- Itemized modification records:
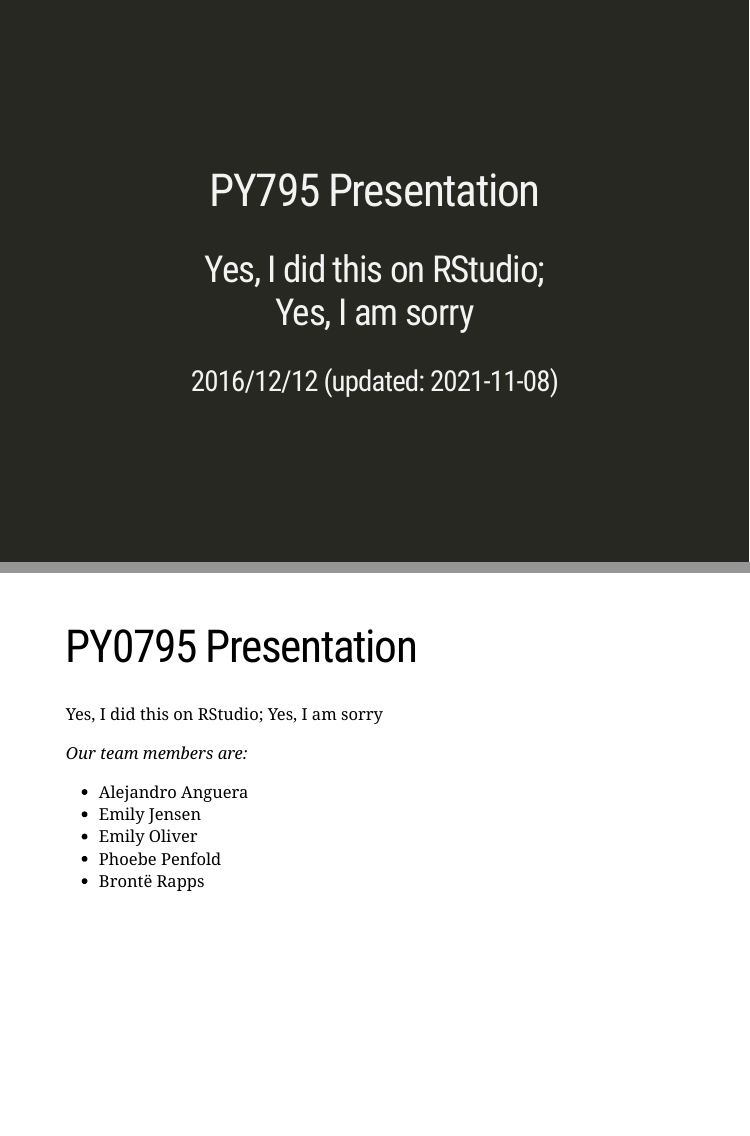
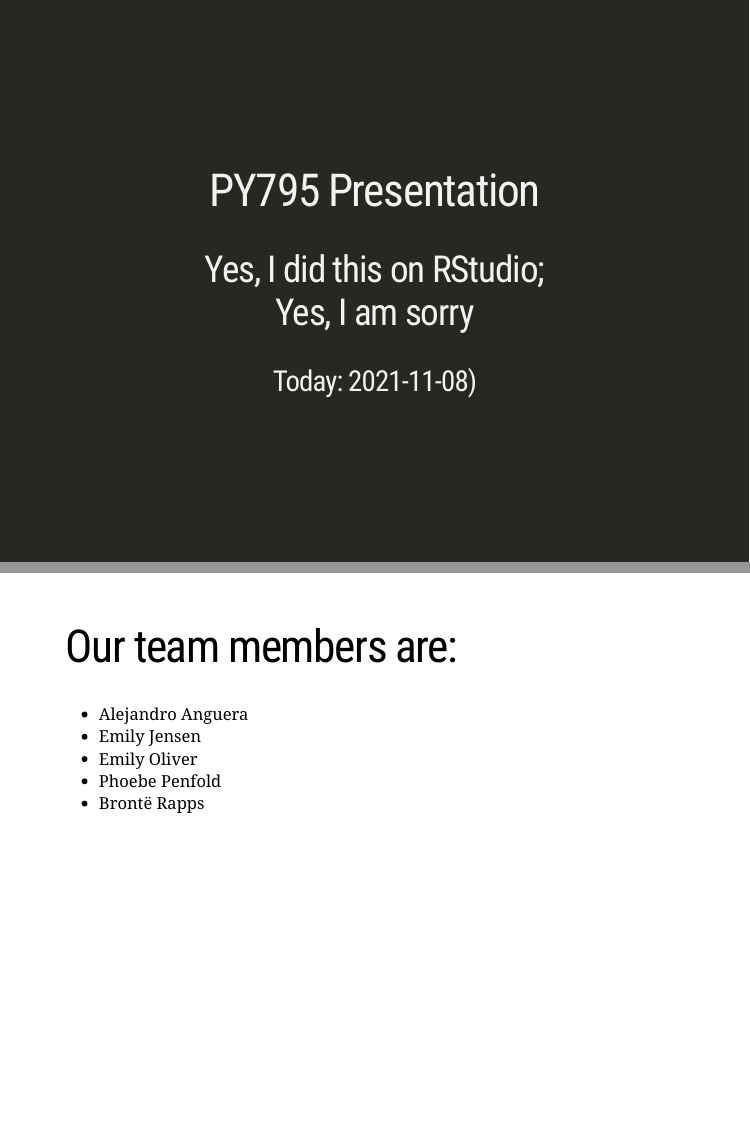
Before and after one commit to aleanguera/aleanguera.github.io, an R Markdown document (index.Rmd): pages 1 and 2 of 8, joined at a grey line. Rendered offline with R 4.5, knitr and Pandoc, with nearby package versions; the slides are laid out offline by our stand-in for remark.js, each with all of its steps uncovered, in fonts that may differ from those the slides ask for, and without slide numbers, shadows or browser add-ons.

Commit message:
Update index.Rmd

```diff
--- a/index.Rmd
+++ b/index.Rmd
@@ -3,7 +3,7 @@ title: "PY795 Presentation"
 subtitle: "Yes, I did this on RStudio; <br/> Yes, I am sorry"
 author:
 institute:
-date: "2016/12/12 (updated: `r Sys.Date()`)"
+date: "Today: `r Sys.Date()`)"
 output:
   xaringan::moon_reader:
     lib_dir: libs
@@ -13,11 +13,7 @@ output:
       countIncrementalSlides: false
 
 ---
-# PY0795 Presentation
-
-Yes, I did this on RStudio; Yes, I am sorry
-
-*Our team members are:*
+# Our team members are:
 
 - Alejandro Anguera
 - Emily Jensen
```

==

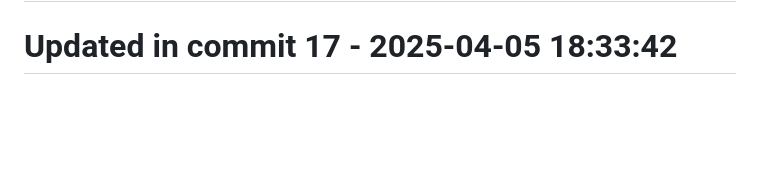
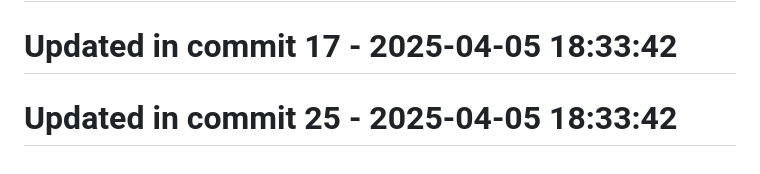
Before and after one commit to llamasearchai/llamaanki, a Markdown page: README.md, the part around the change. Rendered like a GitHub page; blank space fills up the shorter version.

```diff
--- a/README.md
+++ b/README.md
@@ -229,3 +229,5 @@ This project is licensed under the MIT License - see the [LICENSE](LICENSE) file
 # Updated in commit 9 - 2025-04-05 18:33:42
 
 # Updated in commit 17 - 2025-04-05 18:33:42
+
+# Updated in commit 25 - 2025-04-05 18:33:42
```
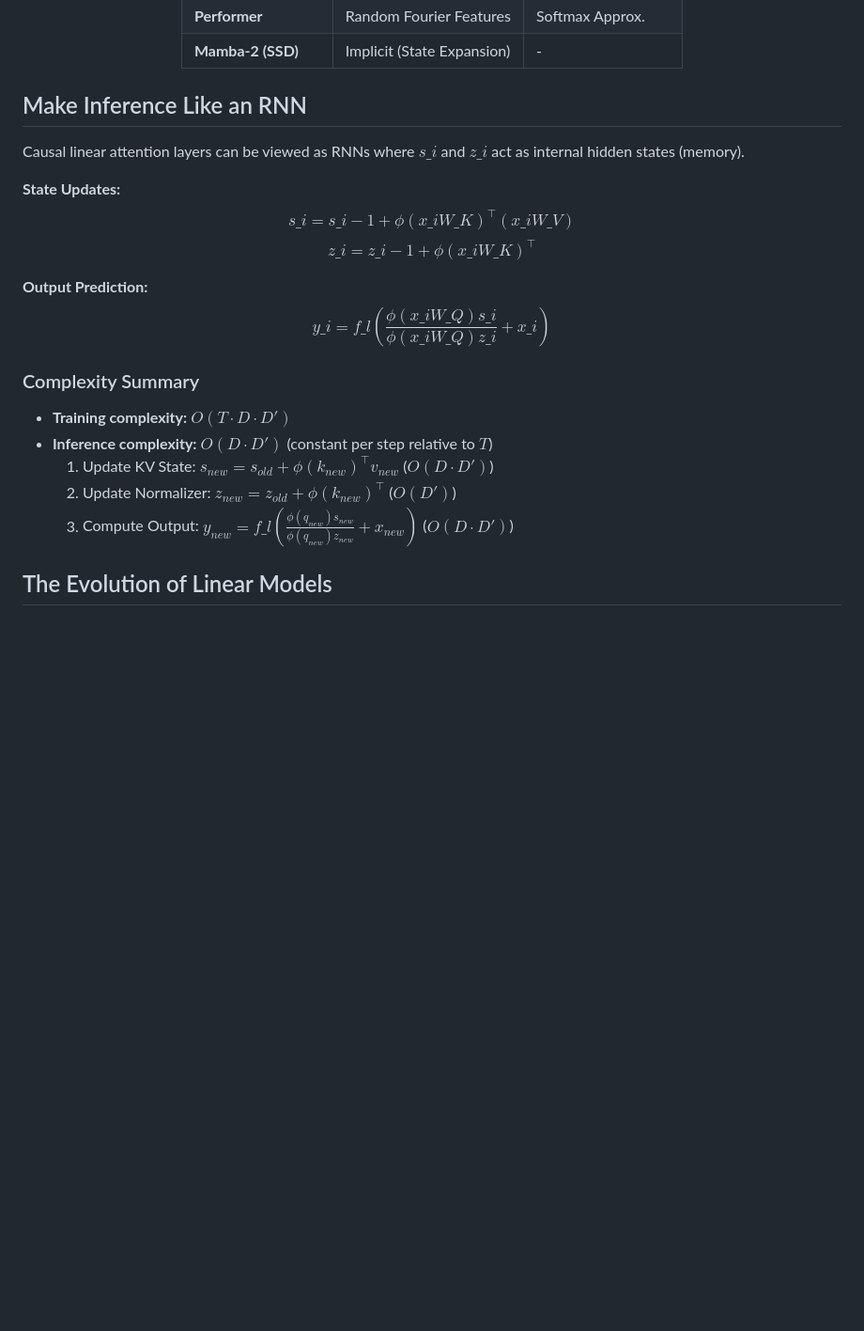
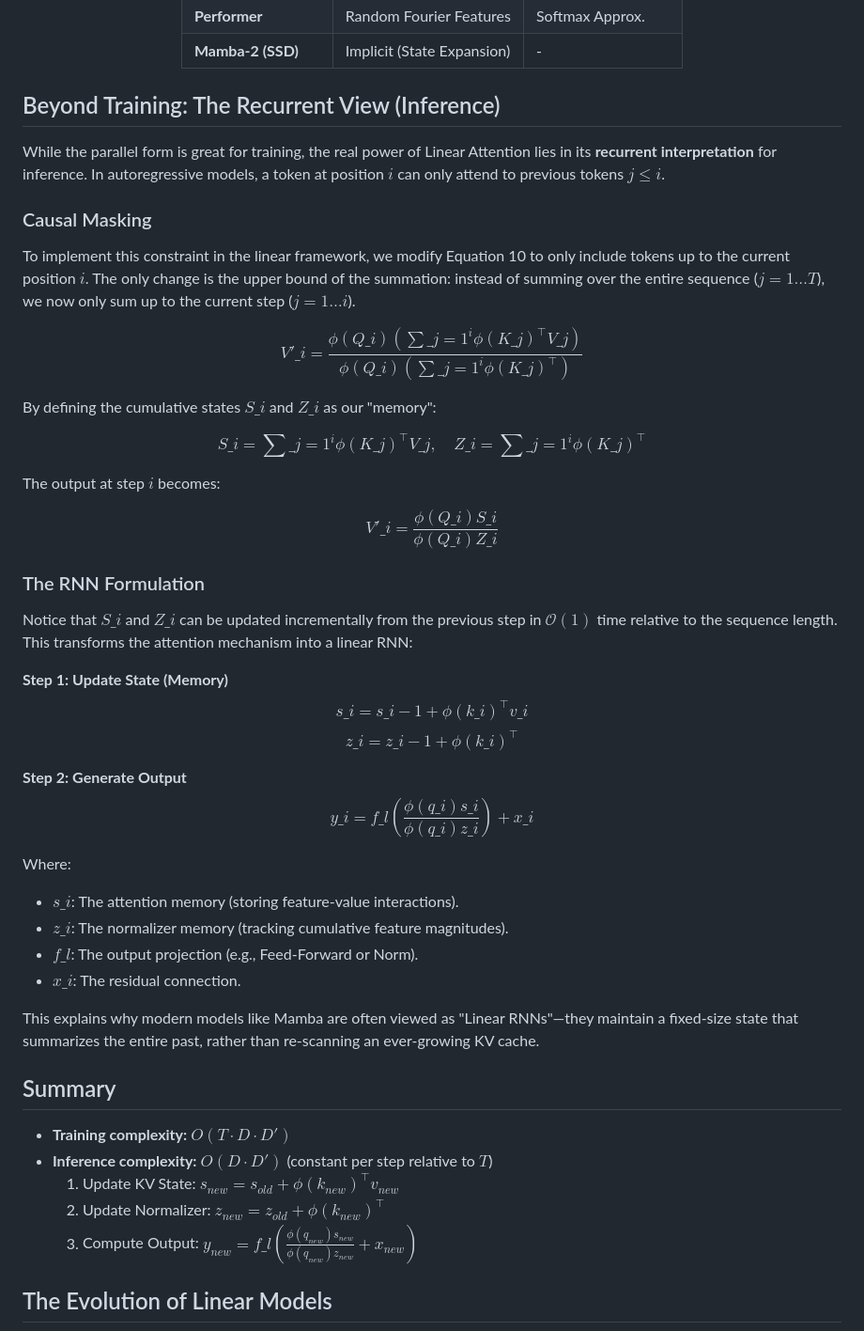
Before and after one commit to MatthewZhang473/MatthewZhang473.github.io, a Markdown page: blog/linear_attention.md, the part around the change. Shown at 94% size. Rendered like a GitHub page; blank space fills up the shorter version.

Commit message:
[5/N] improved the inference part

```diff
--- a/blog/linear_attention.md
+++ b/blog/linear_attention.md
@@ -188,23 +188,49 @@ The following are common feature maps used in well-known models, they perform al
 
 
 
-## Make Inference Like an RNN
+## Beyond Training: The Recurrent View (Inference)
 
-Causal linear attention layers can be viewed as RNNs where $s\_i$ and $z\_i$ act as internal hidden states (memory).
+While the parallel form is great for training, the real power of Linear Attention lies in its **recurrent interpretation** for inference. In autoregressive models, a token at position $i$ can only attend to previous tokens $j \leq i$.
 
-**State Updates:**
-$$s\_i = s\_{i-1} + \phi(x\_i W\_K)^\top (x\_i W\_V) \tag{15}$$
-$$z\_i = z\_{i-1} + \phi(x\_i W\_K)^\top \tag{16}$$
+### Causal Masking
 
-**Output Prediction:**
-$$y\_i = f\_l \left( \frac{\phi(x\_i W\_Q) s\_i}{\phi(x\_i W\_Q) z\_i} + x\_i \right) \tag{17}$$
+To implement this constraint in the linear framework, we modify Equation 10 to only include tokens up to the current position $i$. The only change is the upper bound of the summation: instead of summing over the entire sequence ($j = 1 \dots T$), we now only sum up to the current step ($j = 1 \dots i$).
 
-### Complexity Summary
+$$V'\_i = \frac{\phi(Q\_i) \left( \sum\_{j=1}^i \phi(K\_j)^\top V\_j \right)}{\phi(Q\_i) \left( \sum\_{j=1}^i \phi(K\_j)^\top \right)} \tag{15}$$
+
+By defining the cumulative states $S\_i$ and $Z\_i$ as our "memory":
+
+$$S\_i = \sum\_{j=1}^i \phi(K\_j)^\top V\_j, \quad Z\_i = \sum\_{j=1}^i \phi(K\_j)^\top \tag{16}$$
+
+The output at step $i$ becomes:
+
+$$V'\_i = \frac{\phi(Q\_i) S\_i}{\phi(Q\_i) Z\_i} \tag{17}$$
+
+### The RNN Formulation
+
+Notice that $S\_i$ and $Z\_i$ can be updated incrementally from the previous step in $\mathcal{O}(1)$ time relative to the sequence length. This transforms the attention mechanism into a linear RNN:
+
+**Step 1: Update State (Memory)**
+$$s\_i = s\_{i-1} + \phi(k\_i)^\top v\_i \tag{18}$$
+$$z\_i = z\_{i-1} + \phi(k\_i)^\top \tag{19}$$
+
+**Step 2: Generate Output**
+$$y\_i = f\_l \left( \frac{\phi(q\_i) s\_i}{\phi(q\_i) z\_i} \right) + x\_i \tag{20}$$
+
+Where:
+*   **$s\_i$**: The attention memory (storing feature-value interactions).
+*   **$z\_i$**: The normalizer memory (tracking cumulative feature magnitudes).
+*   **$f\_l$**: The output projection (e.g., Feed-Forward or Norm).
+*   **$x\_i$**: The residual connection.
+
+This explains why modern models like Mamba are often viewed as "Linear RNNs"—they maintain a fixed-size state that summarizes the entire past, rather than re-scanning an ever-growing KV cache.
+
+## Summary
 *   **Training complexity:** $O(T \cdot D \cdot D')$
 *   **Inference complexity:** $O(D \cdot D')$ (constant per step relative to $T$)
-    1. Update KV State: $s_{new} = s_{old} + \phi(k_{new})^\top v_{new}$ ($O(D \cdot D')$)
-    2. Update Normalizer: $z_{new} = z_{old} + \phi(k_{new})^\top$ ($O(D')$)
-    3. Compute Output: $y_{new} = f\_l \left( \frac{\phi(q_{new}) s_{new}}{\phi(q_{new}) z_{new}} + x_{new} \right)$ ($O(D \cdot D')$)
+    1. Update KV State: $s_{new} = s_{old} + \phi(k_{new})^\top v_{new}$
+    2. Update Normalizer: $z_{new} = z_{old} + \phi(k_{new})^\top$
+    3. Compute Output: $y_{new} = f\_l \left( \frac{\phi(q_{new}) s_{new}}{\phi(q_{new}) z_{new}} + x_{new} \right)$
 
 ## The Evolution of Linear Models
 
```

- About this task: Show all lines in the records above that hold "Presentation".

- Your solution:
@@ -3,7 +3,7 @@ title: "PY795 Presentation"
-# PY0795 Presentation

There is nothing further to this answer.